New York – The city’s latest plan to go green may have area residents seeing red.
Hoping to slash its $1.7 billion waste disposal budget while encouraging recycling, the Department of Sanitation has spent $1 million to develop a program that would have city dwellers paying an as yet unspecified amount for trash pickup, as reported by CBS News (http://cbsloc.al/2FuTvyj ).
The program would have residents paying to have their garbage carted off to a landfill, as a way of promoting recycling.
The 2001 closing of the Fresh Kills landfill in Staten Island left New York City with no local waste disposal options. The Department of Sanitation spends $300 million each year to ship garbage out of state.
“There’s a huge cost to make everything disappear every day,” observed Sanitation Commissioner Kathryn Garcia.
Garcia said that if faced with financial disincentives, residents could learn to minimize the amount of waste they produce, much like people learned to conserve water when the city began using meters to bill for water instead of using a flat rate system.
“They don’t take a half an hour shower,” said Garcia. “They don’t keep the water running while they’re brushing their teeth.”
Garcia said that the details of the plan have yet to be worked out, noting that in some cities residents pay for garbage by weight, or purchase special disposal bags.
“Our real focus is what would be effective in incentivizing New Yorkers to recycle,” explained Garcia, who noted that she could not say if charging for garbage pickup would result in lower property taxes.
Garcia’s efforts are part of City Hall’s One NYC program which would eliminate all trash disposal in landfills by the year 2030. According to the Department of Sanitation, one third of the city’s waste can be recycled through curbside recycling programs, another third can be recovered through the city’s organics program and other items, such as clothing, household items and plastic bags, could be diverted through donations or take back programs.
According to the New York Post (http://nyp.st/2FxWlmd), New York City faces unique challenges in its recycling programs particularly in high rise buildings and public housing developments.
Garcia noted that when she first took office in 2014 she was told by a high ranking Department of Sanitation official that when it came to city housing projects, “they pretend to recycle and I pretend to collect it.”

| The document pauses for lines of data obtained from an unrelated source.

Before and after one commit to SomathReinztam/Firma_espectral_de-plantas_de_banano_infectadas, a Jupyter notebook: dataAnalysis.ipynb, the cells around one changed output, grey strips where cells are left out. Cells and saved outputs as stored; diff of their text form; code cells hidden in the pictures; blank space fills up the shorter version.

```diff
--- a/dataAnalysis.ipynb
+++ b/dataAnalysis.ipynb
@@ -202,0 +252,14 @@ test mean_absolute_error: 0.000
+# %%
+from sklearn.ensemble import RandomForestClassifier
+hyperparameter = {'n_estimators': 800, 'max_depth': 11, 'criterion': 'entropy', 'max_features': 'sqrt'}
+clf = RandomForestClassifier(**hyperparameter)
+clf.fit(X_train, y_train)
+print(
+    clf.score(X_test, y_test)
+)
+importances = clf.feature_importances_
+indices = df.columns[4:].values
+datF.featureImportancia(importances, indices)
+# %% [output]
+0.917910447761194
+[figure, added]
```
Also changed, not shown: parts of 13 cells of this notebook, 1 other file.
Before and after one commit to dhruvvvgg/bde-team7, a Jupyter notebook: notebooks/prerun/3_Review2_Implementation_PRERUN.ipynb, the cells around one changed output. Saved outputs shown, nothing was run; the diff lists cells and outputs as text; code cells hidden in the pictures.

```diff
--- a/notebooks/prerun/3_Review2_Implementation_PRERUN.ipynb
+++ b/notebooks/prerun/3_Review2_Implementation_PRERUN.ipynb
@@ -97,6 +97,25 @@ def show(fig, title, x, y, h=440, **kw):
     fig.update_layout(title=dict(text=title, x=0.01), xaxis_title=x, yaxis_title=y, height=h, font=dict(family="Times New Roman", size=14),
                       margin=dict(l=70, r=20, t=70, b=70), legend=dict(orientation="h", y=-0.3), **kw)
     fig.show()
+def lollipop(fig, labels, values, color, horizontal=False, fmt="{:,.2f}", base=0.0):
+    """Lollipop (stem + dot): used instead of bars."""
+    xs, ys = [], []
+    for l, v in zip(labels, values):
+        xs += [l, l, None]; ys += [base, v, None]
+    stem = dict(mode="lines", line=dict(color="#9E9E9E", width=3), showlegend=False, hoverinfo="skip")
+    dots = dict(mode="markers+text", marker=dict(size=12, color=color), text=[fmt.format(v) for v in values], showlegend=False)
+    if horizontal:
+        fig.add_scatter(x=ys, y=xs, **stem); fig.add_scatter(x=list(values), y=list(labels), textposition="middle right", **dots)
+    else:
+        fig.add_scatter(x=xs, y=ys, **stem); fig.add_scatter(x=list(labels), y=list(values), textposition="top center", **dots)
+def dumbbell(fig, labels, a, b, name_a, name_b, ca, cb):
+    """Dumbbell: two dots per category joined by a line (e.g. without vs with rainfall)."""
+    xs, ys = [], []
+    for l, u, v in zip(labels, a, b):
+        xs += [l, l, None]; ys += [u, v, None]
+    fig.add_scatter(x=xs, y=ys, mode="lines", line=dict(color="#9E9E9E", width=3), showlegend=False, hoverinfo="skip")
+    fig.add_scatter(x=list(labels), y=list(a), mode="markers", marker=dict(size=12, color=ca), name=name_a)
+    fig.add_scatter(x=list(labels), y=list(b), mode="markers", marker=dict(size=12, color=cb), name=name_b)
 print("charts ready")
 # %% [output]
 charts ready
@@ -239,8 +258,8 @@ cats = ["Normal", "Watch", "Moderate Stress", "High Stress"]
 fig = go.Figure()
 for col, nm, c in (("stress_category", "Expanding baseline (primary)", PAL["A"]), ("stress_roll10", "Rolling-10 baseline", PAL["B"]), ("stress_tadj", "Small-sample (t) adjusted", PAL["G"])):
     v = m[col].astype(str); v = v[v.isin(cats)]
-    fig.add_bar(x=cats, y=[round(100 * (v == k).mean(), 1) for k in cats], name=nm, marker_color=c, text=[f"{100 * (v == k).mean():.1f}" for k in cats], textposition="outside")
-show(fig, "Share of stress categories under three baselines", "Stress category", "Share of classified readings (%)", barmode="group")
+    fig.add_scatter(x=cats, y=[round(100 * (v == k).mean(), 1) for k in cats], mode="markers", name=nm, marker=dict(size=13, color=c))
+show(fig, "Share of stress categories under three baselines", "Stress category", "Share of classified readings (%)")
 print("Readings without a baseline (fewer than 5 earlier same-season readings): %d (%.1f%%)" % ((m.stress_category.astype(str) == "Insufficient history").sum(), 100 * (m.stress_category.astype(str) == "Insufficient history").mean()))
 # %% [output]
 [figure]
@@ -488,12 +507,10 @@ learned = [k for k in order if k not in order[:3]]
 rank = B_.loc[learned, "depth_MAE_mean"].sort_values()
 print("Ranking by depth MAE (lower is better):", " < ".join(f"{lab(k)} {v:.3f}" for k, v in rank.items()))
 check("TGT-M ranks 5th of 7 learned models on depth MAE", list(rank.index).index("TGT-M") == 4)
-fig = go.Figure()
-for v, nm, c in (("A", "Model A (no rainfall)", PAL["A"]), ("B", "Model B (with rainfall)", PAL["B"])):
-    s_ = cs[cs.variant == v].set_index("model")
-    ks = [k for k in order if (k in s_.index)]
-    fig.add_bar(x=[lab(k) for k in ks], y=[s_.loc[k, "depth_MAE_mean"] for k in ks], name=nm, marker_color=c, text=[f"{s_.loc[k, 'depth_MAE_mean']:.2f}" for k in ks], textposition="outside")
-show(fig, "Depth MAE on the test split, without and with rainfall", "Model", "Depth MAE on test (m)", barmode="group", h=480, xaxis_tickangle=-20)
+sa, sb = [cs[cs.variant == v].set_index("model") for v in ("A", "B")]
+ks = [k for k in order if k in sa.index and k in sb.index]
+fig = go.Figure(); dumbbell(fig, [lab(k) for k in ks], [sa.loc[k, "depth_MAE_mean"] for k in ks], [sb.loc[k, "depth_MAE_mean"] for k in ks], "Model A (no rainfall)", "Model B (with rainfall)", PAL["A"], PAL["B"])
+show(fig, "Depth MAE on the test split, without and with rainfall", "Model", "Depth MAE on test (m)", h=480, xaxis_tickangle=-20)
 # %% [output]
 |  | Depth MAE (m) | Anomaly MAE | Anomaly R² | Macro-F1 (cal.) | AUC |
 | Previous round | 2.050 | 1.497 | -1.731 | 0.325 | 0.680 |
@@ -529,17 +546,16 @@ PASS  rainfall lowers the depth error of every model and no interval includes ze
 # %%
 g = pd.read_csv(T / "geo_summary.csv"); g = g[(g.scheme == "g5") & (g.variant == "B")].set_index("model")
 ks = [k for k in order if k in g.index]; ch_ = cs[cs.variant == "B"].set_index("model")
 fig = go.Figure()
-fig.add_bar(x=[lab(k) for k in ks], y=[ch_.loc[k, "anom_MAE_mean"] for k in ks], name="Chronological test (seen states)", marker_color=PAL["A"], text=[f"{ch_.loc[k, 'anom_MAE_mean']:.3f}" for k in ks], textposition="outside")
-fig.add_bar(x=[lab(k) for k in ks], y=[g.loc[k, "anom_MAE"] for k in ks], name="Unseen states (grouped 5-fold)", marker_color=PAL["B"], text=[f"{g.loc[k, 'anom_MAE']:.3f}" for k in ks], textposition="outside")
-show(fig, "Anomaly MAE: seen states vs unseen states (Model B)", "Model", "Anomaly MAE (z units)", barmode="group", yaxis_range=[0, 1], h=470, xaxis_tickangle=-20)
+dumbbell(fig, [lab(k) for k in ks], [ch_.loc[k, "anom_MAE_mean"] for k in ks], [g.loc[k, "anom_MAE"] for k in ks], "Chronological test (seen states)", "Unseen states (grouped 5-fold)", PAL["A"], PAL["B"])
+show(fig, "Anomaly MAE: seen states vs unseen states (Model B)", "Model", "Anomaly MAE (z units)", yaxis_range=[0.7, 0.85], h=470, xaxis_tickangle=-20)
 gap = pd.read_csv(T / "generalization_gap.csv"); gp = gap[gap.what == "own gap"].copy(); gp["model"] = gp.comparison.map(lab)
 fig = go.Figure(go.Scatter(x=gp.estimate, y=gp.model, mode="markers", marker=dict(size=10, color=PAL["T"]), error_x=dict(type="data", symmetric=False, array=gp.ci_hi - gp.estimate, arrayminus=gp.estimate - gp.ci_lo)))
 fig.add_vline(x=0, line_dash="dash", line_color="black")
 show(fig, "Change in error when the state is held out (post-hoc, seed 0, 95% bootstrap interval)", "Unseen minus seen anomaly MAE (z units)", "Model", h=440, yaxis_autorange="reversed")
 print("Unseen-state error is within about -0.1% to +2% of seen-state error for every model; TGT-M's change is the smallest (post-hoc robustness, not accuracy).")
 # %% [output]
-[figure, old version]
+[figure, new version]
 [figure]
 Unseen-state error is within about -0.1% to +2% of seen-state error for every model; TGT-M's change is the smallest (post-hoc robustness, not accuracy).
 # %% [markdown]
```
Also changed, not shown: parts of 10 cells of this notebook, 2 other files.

The idea of hitting city residents in their pockets for garbage collection instead of folding the additional expense into general taxes is deliberate.
“When something costs you money, you pay more attention to it,” said Garcia.